Problem to work on:
Say how many lines of the data contain "page", and nothing more.

Data supplied:
--- START ---
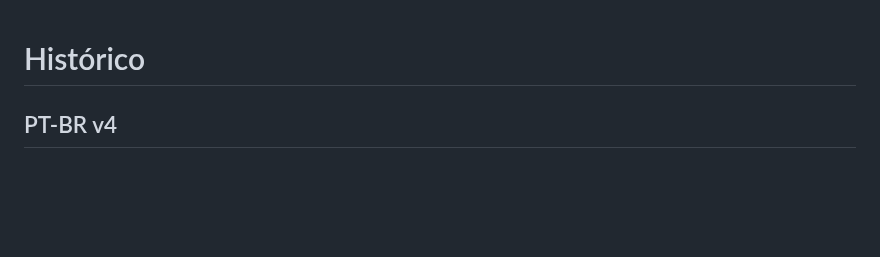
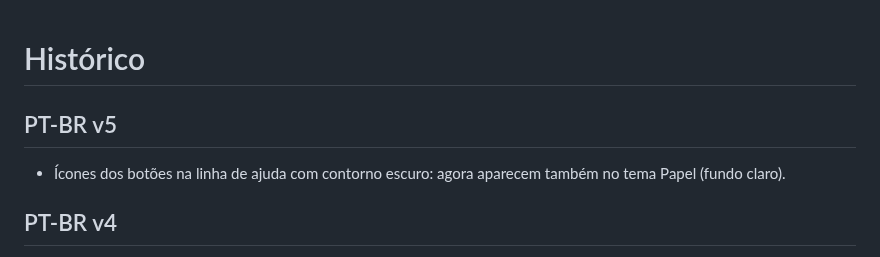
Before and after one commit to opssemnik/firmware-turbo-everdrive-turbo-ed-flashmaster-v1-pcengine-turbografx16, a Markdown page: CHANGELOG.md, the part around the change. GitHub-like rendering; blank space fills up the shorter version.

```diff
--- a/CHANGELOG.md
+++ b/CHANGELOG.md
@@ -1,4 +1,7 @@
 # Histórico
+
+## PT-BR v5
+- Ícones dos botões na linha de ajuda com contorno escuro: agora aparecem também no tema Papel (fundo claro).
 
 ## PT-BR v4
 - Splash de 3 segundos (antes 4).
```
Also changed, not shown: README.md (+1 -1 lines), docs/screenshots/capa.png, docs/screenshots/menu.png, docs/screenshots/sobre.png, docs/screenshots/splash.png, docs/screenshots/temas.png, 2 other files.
--- END ---
--- START ---
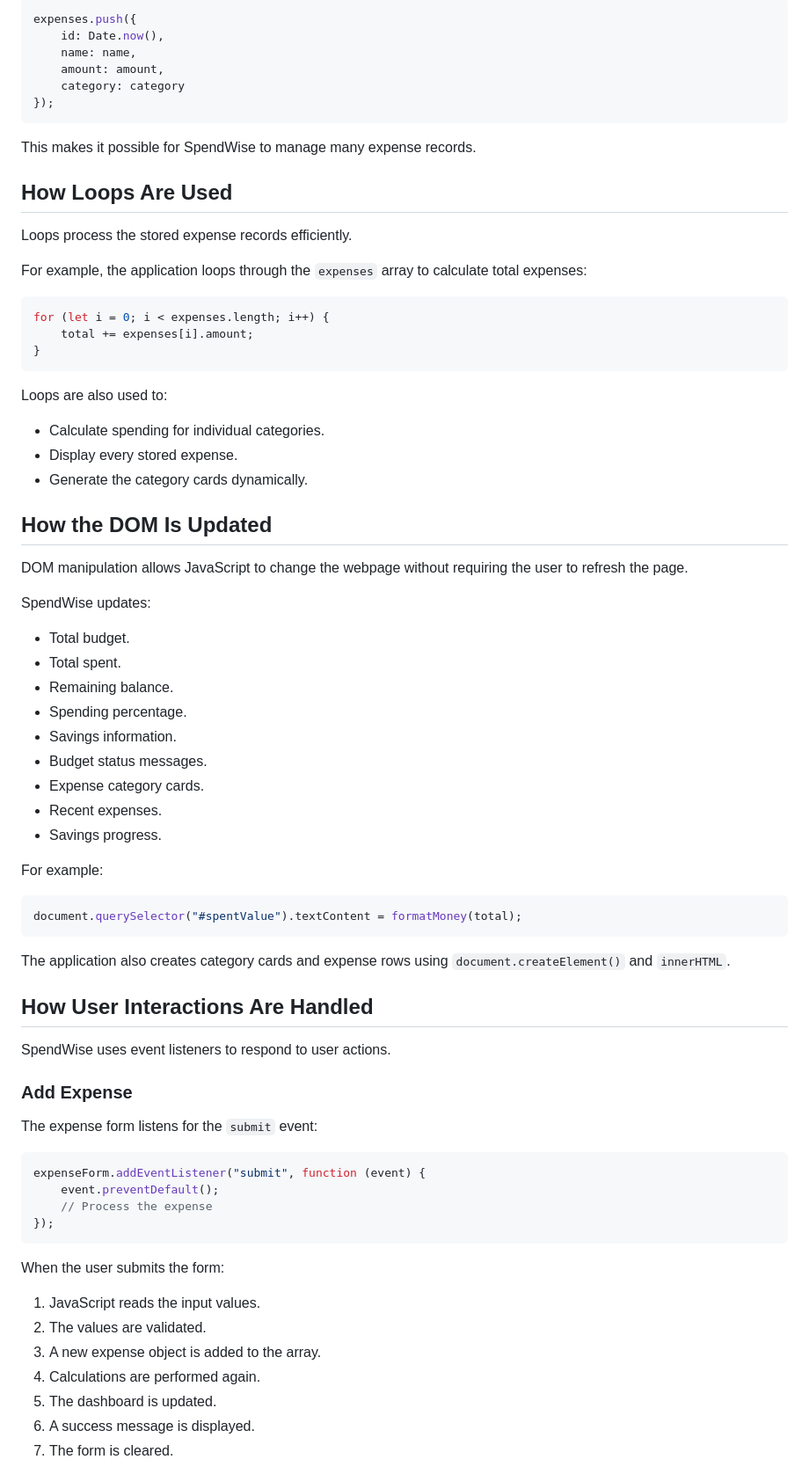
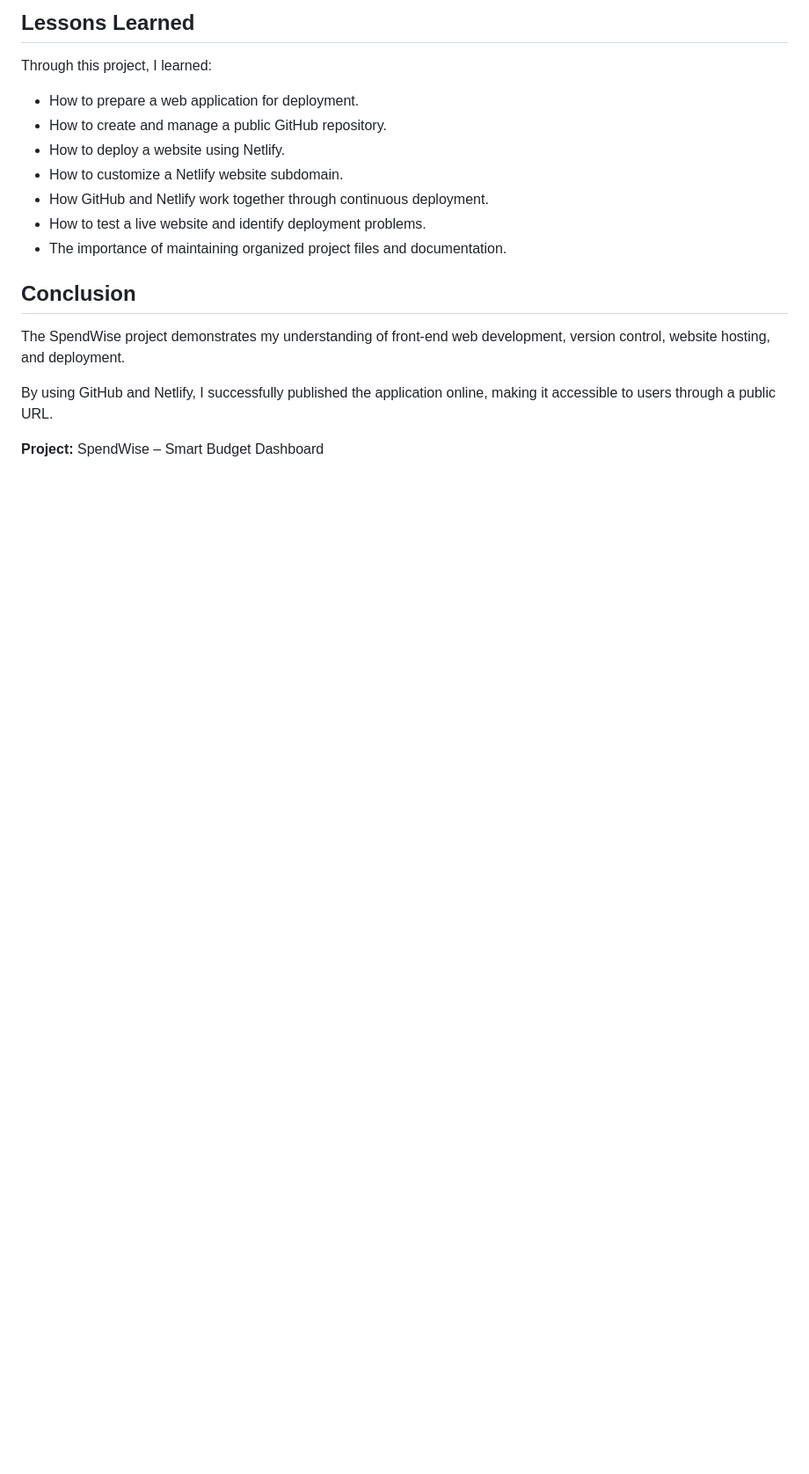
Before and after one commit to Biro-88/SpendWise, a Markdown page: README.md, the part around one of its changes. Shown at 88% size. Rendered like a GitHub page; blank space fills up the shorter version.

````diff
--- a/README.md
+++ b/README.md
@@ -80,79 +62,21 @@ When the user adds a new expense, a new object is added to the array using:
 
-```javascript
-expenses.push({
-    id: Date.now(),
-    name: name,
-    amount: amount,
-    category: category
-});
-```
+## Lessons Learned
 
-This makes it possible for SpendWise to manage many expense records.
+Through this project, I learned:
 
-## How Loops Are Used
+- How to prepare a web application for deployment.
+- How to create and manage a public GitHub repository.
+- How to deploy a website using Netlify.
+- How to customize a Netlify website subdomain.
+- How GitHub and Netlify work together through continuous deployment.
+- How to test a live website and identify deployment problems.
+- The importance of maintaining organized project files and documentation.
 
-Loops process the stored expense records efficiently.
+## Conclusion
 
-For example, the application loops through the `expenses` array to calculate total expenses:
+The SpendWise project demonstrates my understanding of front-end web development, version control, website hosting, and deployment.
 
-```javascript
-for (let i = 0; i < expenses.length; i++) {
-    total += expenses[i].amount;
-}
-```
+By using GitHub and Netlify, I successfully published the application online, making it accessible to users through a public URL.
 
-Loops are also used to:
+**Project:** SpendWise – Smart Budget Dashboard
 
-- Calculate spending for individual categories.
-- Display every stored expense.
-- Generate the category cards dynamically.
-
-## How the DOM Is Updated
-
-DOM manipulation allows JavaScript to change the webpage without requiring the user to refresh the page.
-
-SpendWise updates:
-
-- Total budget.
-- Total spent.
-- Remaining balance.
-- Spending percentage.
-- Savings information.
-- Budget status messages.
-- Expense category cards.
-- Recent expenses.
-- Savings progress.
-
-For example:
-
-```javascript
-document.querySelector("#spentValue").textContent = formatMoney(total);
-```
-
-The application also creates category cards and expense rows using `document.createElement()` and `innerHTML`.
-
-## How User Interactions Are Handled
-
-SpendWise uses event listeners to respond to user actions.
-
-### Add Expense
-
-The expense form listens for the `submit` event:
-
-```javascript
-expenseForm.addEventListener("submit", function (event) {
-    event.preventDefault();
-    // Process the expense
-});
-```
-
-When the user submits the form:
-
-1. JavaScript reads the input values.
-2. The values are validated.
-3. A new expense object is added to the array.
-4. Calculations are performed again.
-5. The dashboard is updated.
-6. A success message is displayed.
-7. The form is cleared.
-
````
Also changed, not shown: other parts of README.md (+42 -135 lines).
--- END ---
Answer for the task:
3